_RECORDED DATA_
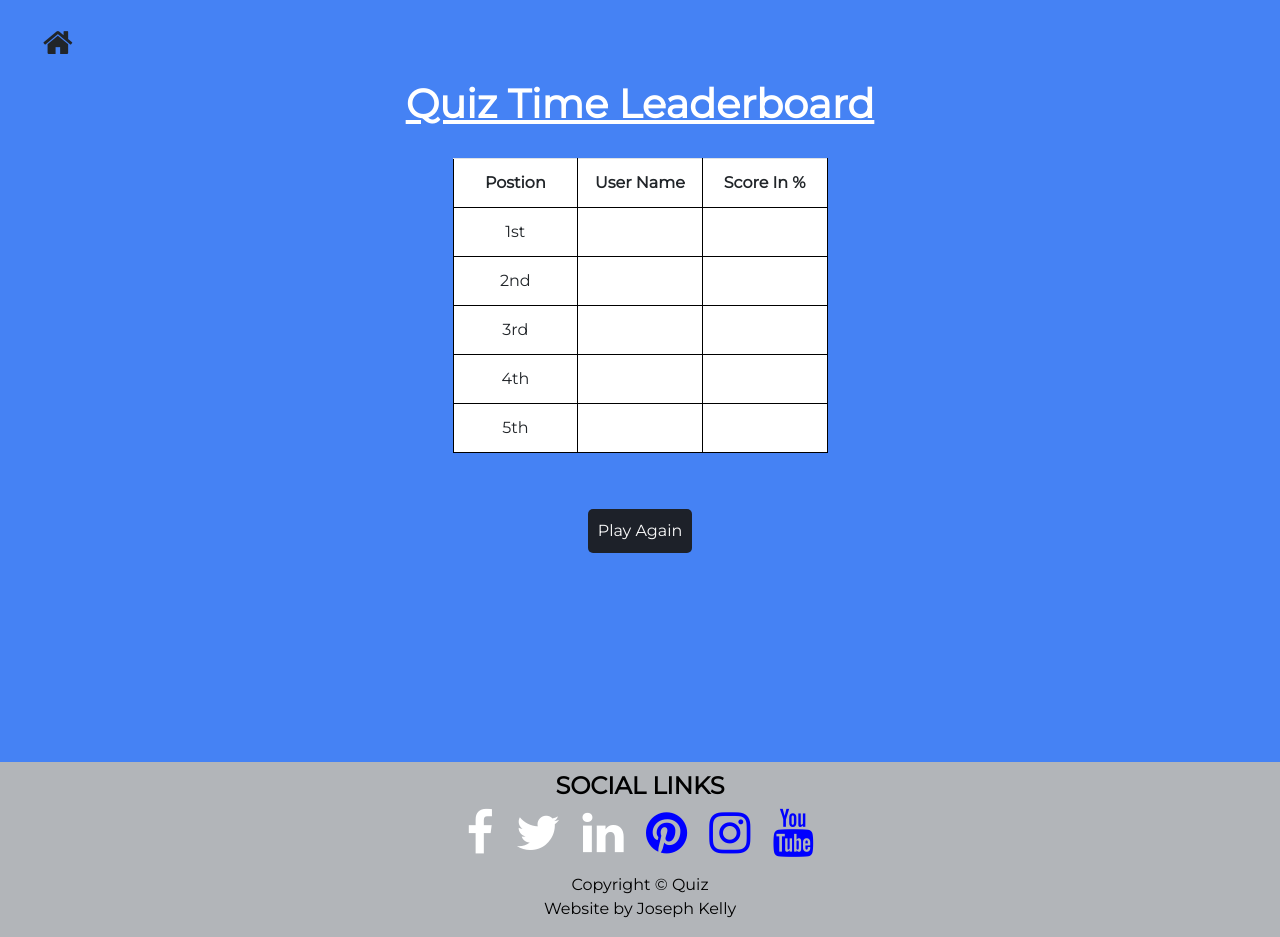
Repository: Code-Institute-Submissions/quiz-1
Page: leaderboard.html
The author's editor kept a record of every edit. The page is drawn from the files as they stood at one moment, then again after the next edit.
The browser window is 1280 px wide. The pictures show the whole page.

Above is the page before.
Console error: ReferenceError: scoreCalculator is not defined

### leaderboard.html
<!DOCTYPE html>
<html lang="en">

<head>
    <meta charset="UTF-8">
    <meta name="viewport" content="width=device-width, initial-scale=1.0">
    <meta http-equiv="X-UA-Compatible" content="ie=edge">
    <link rel="stylesheet" href="https://stackpath.bootstrapcdn.com/bootstrap/4.4.1/css/bootstrap.min.css" type="text/css" />
    <link rel="stylesheet" href="https://stackpath.bootstrapcdn.com/font-awesome/4.7.0/css/font-awesome.min.css" type="text/css" />
    <link href="https://fonts.googleapis.com/css2?family=Montserrat&display=swap" rel="stylesheet">
    <link rel="stylesheet" href="assets/css/style.css" type="text/css" />
    <script src="https://cdnjs.cloudflare.com/ajax/libs/jquery/3.5.0/jquery.min.js" integrity="sha256-xNzN2a4ltkB44Mc/Jz3pT4iU1cmeR0FkXs4pru/JxaQ=" crossorigin="anonymous"></script>
    <script type="text/javascript" src="assets/js/modal-score.js"></script>
    <script type="text/javascript" src="assets/js/scoreCalculator.js"></script>
    <script type="text/javascript" src="assets/js/leaderboard.js"></script>
    <script src="assets/js/buttons.js"></script>
    <title>Quiz Time</title>
</head>
<!-- functions for leaderboard -->
<body onload="scoreCalculator(); saveHighScore()">
    <div class="container-fluid background-leaderboard">
        <div class="container-fluid buttons">
            <!-- button that takes user back to home page -->
            <button class="btn" onclick="home()"><i class="fa fa-home fa-2x"></i></button>
        </div>
        <!-- table that displays highscores -->
        <div class="table">
            <h1 class="leaderboard-title"><u><b>Quiz Time Leaderboard</b></u></h1>
            <div><h4 id="score-display"></h4></div>
            <table id="highScores">
                <tr>
                    <th>Postion</th>
                    <th>User Name</th>
                    <th>Score In %</th>
                </tr>
                <tr>
                    <td>1st</td>
                    <td id="username-1"></td>
                    <td id="score-1"></td>
                </tr>
                <tr>
                    <td>2nd</td>
                    <td id="username-2"></td>
                    <td id="score-2"></td>
                </tr>
                <tr>
                    <td>3rd</td>
                    <td id="username-3"></td>
                    <td id="score-3"></td>
                </tr>
                <tr>
                    <td>4th</td>
                    <td id="username-4"></td>
                    <td id="score-4"></td>
                </tr>
                <tr>
                    <td>5th</td>
                    <td id="username-5"></td>
                    <td id="score-5"></td>
                </tr>
            </table>
        </div>
        <div class="container-fluid load">
            <!-- button that takes player to load.html -->
            <a href="load.html" class="load-button">Play Again</a>
        </div>
    </div>
    <footer class="container-fluid">
        <div id="footer-details" class="row">
            <div class="col-sm">
                <h4 class="uppercase footer-info">Social Links</h4>
                <ul class="list-inline social-links">
                    <li class="list-inline-item">
                        <a target="_blank" href="#">
                            <i class="fa fa-facebook fa-3x" class="icon" aria-hidden="true"></i>
                            <span class="sr-only">Facebook</span>
                        </a>
                    </li>
                    <li class="list-inline-item">
                        <a target="_blank" href="#">
                            <i class="fa fa-twitter fa-3x" class="icon" aria-hidden="true"></i>
                            <span class="sr-only">Twitter</span>
                        </a>
                    </li>
                    <li class="list-inline-item">
                        <a target="_blank" href="#">
                            <i class="fa fa-linkedin fa-3x" class="icon" aria-hidden="true"></i>
                            <span class="sr-only">LinkedIn</span>
                        </a>
                    </li>
                    <li class="list-inline-item">
                        <a target="_blank" href="#">
                            <i class="fa fa-pinterest fa-3x" id="icon" aria-hidden="true"></i>
                            <span class="sr-only">pinterest</span>
                        </a>
                    </li>
                    <li class="list-inline-item">
                        <a target="_blank" href="#">
                            <i class="fa fa-instagram fa-3x" id="icon" aria-hidden="true"></i>
                            <span class="sr-only">Instagram</span>
                        </a>
                    </li>
                    <li class="list-inline-item">
                        <a target="_blank" href="#">
                            <i class="fa fa-youtube fa-3x" id="icon" aria-hidden="true"></i>
                            <span class="sr-only">Youtube</span>
                        </a>
                    </li>
                </ul>
                <div class="copyright">
                    <p>Copyright &#169; Quiz<br>Website by Joseph Kelly</p>
                </div>
            </div>
        </div>
    </footer>
    <script src="https://code.jquery.com/jquery-3.3.1.slim.min.js" integrity="sha384-q8i/X+965DzO0rT7abK41JStQIAqVgRVzpbzo5smXKp4YfRvH+8abtTE1Pi6jizo" crossorigin="anonymous"></script>
    <script src="https://cdnjs.cloudflare.com/ajax/libs/popper.js/1.14.7/umd/popper.min.js" integrity="sha384-UO2eT0CpHqdSJQ6hJty5KVphtPhzWj9WO1clHTMGa3JDZwrnQq4sF86dIHNDz0W1" crossorigin="anonymous"></script>
    <script src="https://stackpath.bootstrapcdn.com/bootstrap/4.3.1/js/bootstrap.min.js" integrity="sha384-JjSmVgyd0p3pXB1rRibZUAYoIIy6OrQ6VrjIEaFf/nJGzIxFDsf4x0xIM+B07jRM" crossorigin="anonymous"></script>
</body>

</html>

### assets/css/style.css
body {
  font-family: 'Montserrat', sans-serif;
}

a {
  color: white;
  text-decoration: none !important;
}

a:visited {
  color: white;
}

a:hover {
  color: white;
}

a:active {
  color: white;
}

/*--------------------------- home --------------- */

.home {
  background-color: #4582F4;
  height: 782px;
}

.background-load {
  background-color: #4582F4;
  height: 762px;
}

.background-quiz {
  background-color: #4582F4;
  height: 762px;
}

.background-leaderboard {
  background-color: #4582F4;
  height: 762px;
}

.info {
  font-family: 'Montserrat', sans-serif;
  text-align: center;
  padding-top: 40px;
  width: 70%;
  margin: auto;
  color: white;
}

.load {
  display: flex;
  justify-content: center;
  align-items: center;
  padding-top: 40px;
  padding-bottom: 40px;
}

.load-button {
  background-color: #1D2129;
  text-decoration: none;
  color: #fafafa;
  padding: 10px;
  border-radius: 5px;
}

/*--------------------------- animation --------------- */

.quiz-time {
  text-align: center;
  padding-top: 150px;
  width: 100vw;
  font-family: 'Montserrat', sans-serif;
  display: flex;
  justify-content: center;
  align-items: center;
  margin: -20px;
}

.animation span {
  position: relative;
  top: 20px;
  display: inline-block;
  -webkit-animation: bounce 0.3s ease infinite alternate;
  font-size: 100px;
  color: #fff;
  text-shadow: 0 1px 0 #ccc, 0 2px 0 #ccc, 0 3px 0 #ccc, 0 4px 0 #ccc,
  0 5px 0 #ccc, 0 6px 0 transparent, 0 7px 0 transparent, 0 8px 0 transparent,
  0 9px 0 transparent, 0 10px 10px rgba(0, 0, 0, 0.4);
}

.animation span:nth-child(2) {
  -webkit-animation-delay: 0.1s;
}

.animation span:nth-child(3) {
  -webkit-animation-delay: 0.2s;
}

.animation span:nth-child(4) {
  -webkit-animation-delay: 0.3s;
}

.animation span:nth-child(5) {
  -webkit-animation-delay: 0.4s;
}

.animation span:nth-child(6) {
  -webkit-animation-delay: 0.5s;
}

.animation span:nth-child(7) {
  -webkit-animation-delay: 0.6s;
}

.animation span:nth-child(8) {
  -webkit-animation-delay: 0.2s;
}

.animation span:nth-child(9) {
  -webkit-animation-delay: 0.3s;
}

.animation span:nth-child(10) {
  -webkit-animation-delay: 0.4s;
}

.animation span:nth-child(11) {
  -webkit-animation-delay: 0.5s;
}

.animation span:nth-child(12) {
  -webkit-animation-delay: 0.6s;
}

.animation span:nth-child(13) {
  -webkit-animation-delay: 0.7s;
}

.animation span:nth-child(14) {
  -webkit-animation-delay: 0.8s;
}

/* ANIMATION */

@-webkit-keyframes bounce {
  100% {
    top: -20px;
    text-shadow: 0 1px 0 #ccc, 0 2px 0 #ccc, 0 3px 0 #ccc, 0 4px 0 #ccc,
    0 5px 0 #ccc, 0 6px 0 #ccc, 0 7px 0 #ccc, 0 8px 0 #ccc, 0 9px 0 #ccc,
    0 50px 25px rgba(0, 0, 0, 0.2);
  }
}

/*--------------------------- footer --------------- */

footer {
  color: #fafafa;
  padding-top: 10px;
  background-color: #B2B5B9;
  display: inline-block;
  position: relative;
}

.footer-info {
  font-weight: bold;
  text-align: center;
  color: #000000;
}

.list-inline-item {
  margin-left: 10px;
  margin-right: 10px;
}

.uppercase {
  text-transform: uppercase;
}

.social-links {
  text-align: center;
  color: #000000;
}

.copyright {
  text-align: center;
  color: #000000;
}

#icon {
  color: blue;
}

/*--------------------------- Quiz Loading --------------- */

.prompt {
  text-align: center;
  color: #fafafa;
  margin-bottom: 0;
  padding-top: 10px;
}

.start-button {
  background-color: #1D2129;
  text-decoration: none;
  color: #fafafa;
  padding: 10px;
  border-radius: 5px;
}

.form-heading {
  padding-top: 100px;
  text-align: center;
  color: white;
  text-decoration: underline;
}

.option-select {
  display: block;
  margin-right: auto;
  margin-left: auto;
  padding-top: 50px;
}

::placeholder {
  color: white;
  padding-left: 15px;
  font-size: 20px;
}

.username {
  width: 300px;
  display: block;
  margin-left: auto;
  margin-right: auto;
  height: 50px;
  color: white;
  font-size: 20px;
  background-color: #000000;
  border: solid 1px;
  border-radius: 10px;
  border-color: white;
}

.box select {
  background-color: #000000;
  margin-left: auto;
  margin-right: auto;
  color: white;
  padding: 12px;
  width: 300px;
  border: solid 1px;
  border-radius: 10px;
  font-size: 20px;
  box-shadow: 0 5px 25px rgba(0, 0, 0, 0.2);
  -webkit-appearance: button;
  appearance: button;
  outline: none;
  display: block;
}

.box:hover::before {
  color: rgba(255, 255, 255, 0.6);
  background-color: rgba(255, 255, 255, 0.2);
}

/*--------------------------- quiz timer --------------- */

.modal-header {
  margin-left: auto;
  margin-right: auto;
}

.countdown {
  margin: 0 auto;
  max-width: 350px;
  background: #ff0000;
  font-family: Impact, Charcoal, sans-serif;
  text-align: center;
}

.countdown .header {
  color: #c61d1d;
  text-align: center;
  font-weight: normal;
  margin: 5px 0 10px 0;
}

.countdown .square {
  display: inline-block;
  padding: 10px;
  margin: 5px;
}

.countdown .digits {
  font-size: 24px;
  background: #fff;
  color: #000;
  padding: 20px 10px;
  border-radius: 5px;
}

.countdown .text {
  margin-top: 10px;
  color: #ddd;
}

/*--------------------------- quiz page --------------- */
.carousel-control-next {
  position: absolute;
  height: 224px;
  align-items: flex-end;
}

.finish {
  width: 30%;
  margin-left: auto;
  margin-right: auto;
  display: block;
  text-align: center;
}

.image-display {
  margin-bottom: 20px;
  height: auto;
  width: 350px;
  padding-left: 50px;
  margin-left: auto;
  margin-right: auto;
}

.buttons {
  margin-top: 20px;
  float: right;
}

.countdown-quiz {
  margin: 0 auto;
  max-width: 350px;
  background: #ff0000;
  font-family: Impact, Charcoal, sans-serif;
  text-align: center;
  clear: both;
}

.countdown-quiz .header {
  color: #c61d1d;
  text-align: center;
  font-weight: normal;
  margin: 5px 0 10px 0;
}

.countdown-quiz .square {
  display: inline-block;
  padding: 10px;
  margin: 5px;
}

.countdown-quiz .digits {
  font-size: 24px;
  background: #fff;
  color: #000;
  padding: 20px 10px;
  border-radius: 5px;
}

.countdown-quiz .text {
  margin-top: 10px;
  color: #ddd;
}

.carousel-item {
  height: auto;
}

#question-1,
#question-2,
#question-3,
#question-4,
#question-5,
#question-6,
#question-7,
#question-8,
#question-9,
#question-10,
#question-11,
#question-12,
#question-13,
#question-14,
#question-15,
#question-16,
#question-17,
#question-18,
#question-19,
#question-20 {
  padding-top: 20px;
  text-align: center;
  color: white;
}

#answers-1,
#answers-2,
#answers-3,
#answers-4,
#answers-5,
#answers-6,
#answers-7,
#answers-8,
#answers-9,
#answers-10,
#answers-11,
#answers-12,
#answers-13,
#answers-14,
#answers-15,
#answers-16,
#answers-17,
#answers-18,
#answers-19,
#answers-20 {
  padding-top: 20px;
  text-align: left;
  margin: auto;
  width: 400px;
  color: white;
}

/*--------------------------- Leaderboard page --------------- */

.leaderboard-title {
  text-align: center;
  padding-top: 30px;
  width: 100%;
  margin-left: auto;
  margin-right: auto;
  font-weight: bold;
  padding-top: 80px;
  color: white;
}

table {
  margin-top: 30px;
  margin-left: auto;
  margin-right: auto;
  width: 70%;
}

table,
th,
td {
  border: solid 1px black;
  background-color: white;
  text-align: center;
  width: 30%;
}

#score-display {
  text-align: center;
  color: white;
  margin-top: 15px;
}

#footer-btns {
  text-align: center;
  margin-top: 10px;
  margin-bottom: 20px;
}

### assets/js/modal-score.js
 $(window).on('load',function(){
        $('#exampleModalCenter').modal('show');
    });

    // displays modal on page load

### assets/js/leaderboard.js
var mostRecentScore = sessionStorage.getItem('mostRecentScore');
var amount = sessionStorage.getItem('amount');
var tada = new Audio('assets/audio/tada.wav');
var sad = new Audio('assets/audio/sadtrombone.wav');
var scorePercent;
var username = localStorage.getItem("username");
var highScores = JSON.parse(localStorage.getItem("highScores")) || [];
var scorePercentRound = sessionStorage.getItem('scorePercentRound');
var highscoresTable = document.getElementById("highscores-table");


function saveHighScore() {
    //stores scores and username in an object
    const score = {
        name: username,
        score: scorePercentRound
    };
    console.log(score);
    //pushes score object into highscores array
    highScores.push(score);
    //sorts array from highest to lowest
    highScores.sort((a, b) => b.score - a.score);
    //ensures that the maximum of items in highscores remains at 5
    highScores.splice(5);


    localStorage.setItem("highScores", JSON.stringify(highScores));

    // determines weather or not the user makes it on the leaderboard and plays music if sucessful
    if (scorePercentRound >= highScores[0].score || scorePercentRound >= highScores[1].score || scorePercentRound >= highScores[2].score || scorePercentRound >= highScores[3].score || scorePercentRound >= highScores[4].score || highScores.length < 4) {
        tada.play();
    }
    // music that plays if user does not make it onto the leaderboard
    else {
        sad.play();
    }
    console.log(highScores);

    // if there is only one item in highscores writes that item to the leaderboard
    if (highScores.length == 1) {
        document.getElementById("username-1").innerHTML = highScores[0].name;
        document.getElementById("score-1").innerHTML = highScores[0].score;
    }
    // if there is 2 items in highscores writes them to the leaderboard
    else if (highScores.length == 2) {
        document.getElementById("username-1").innerHTML = highScores[0].name;
        document.getElementById("score-1").innerHTML = highScores[0].score;
        document.getElementById("username-2").innerHTML = highScores[1].name;
        document.getElementById("score-2").innerHTML = highScores[1].score;
    }
    // if there is only 3 items in highscores writes them to the leaderboard
    else if (highScores.length == 3) {
        document.getElementById("username-1").innerHTML = highScores[0].name;
        document.getElementById("score-1").innerHTML = highScores[0].score;
        document.getElementById("username-2").innerHTML = highScores[1].name;
        document.getElementById("score-2").innerHTML = highScores[1].score;
        document.getElementById("username-3").innerHTML = highScores[2].name;
        document.getElementById("score-3").innerHTML = highScores[2].score;
    }
     //if there is only 4 items in highscores writes them to the leaderboard
    else if (highScores.length == 4) {
        document.getElementById("username-1").innerHTML = highScores[0].name;
        document.getElementById("score-1").innerHTML = highScores[0].score;
        document.getElementById("username-2").innerHTML = highScores[1].name;
        document.getElementById("score-2").innerHTML = highScores[1].score;
        document.getElementById("username-3").innerHTML = highScores[2].name;
        document.getElementById("score-3").innerHTML = highScores[2].score;
        document.getElementById("username-4").innerHTML = highScores[3].name;
        document.getElementById("score-4").innerHTML = highScores[3].score;
    }
    //if there is 5 items in highscores writes them to the leaderboard
    else if (highScores.length == 5) {
        document.getElementById("username-1").innerHTML = highScores[0].name;
        document.getElementById("score-1").innerHTML = highScores[0].score;
        document.getElementById("username-2").innerHTML = highScores[1].name;
        document.getElementById("score-2").innerHTML = highScores[1].score;
        document.getElementById("username-3").innerHTML = highScores[2].name;
        document.getElementById("score-3").innerHTML = highScores[2].score;
        document.getElementById("username-4").innerHTML = highScores[3].name;
        document.getElementById("score-4").innerHTML = highScores[3].score;
        document.getElementById("username-5").innerHTML = highScores[4].name;
        document.getElementById("score-5").innerHTML = highScores[4].score;
    }
    //clears sessionStorage
    sessionStorage.clear();
}

Loaded but not shown: assets/js/buttons.js (no copy from this time; the picture is the same without it); assets/js/scoreCalculator.js (no copy from this time; the picture is the same without it)

After the next edit:
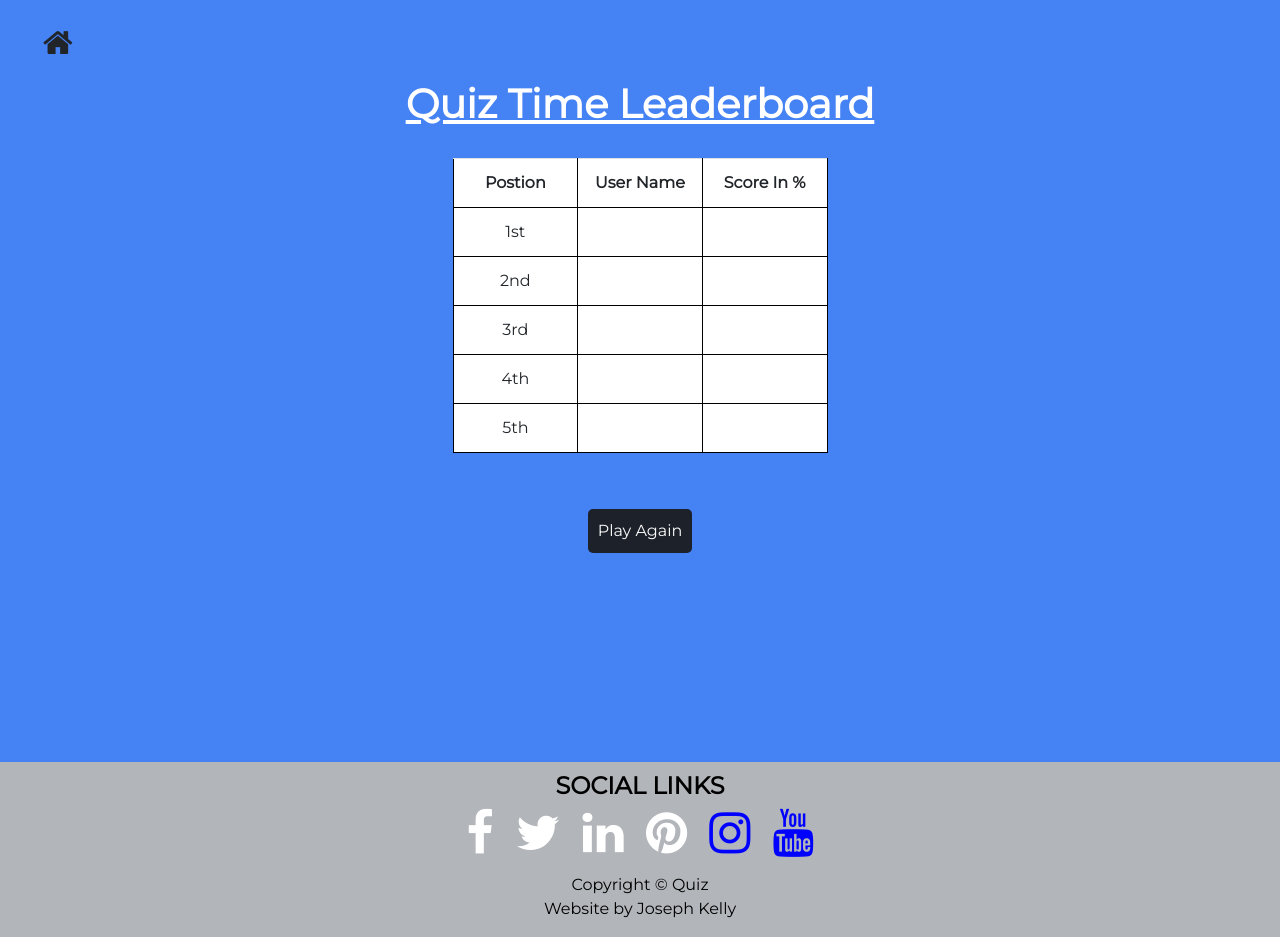
The edit:
--- a/leaderboard.html
+++ b/leaderboard.html
@@ -90,7 +90,7 @@
                     </li>
                     <li class="list-inline-item">
                         <a target="_blank" href="#">
-                            <i class="fa fa-pinterest fa-3x" id="icon" aria-hidden="true"></i>
+                            <i class="fa fa-pinterest fa-3x" class="icon" aria-hidden="true"></i>
                             <span class="sr-only">pinterest</span>
                         </a>
                     </li>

_WHAT YOU SHOULD DO_
Looking at the records above, how many lines have the word "that" in them? State the number only.

_RESPONSE AREA_
6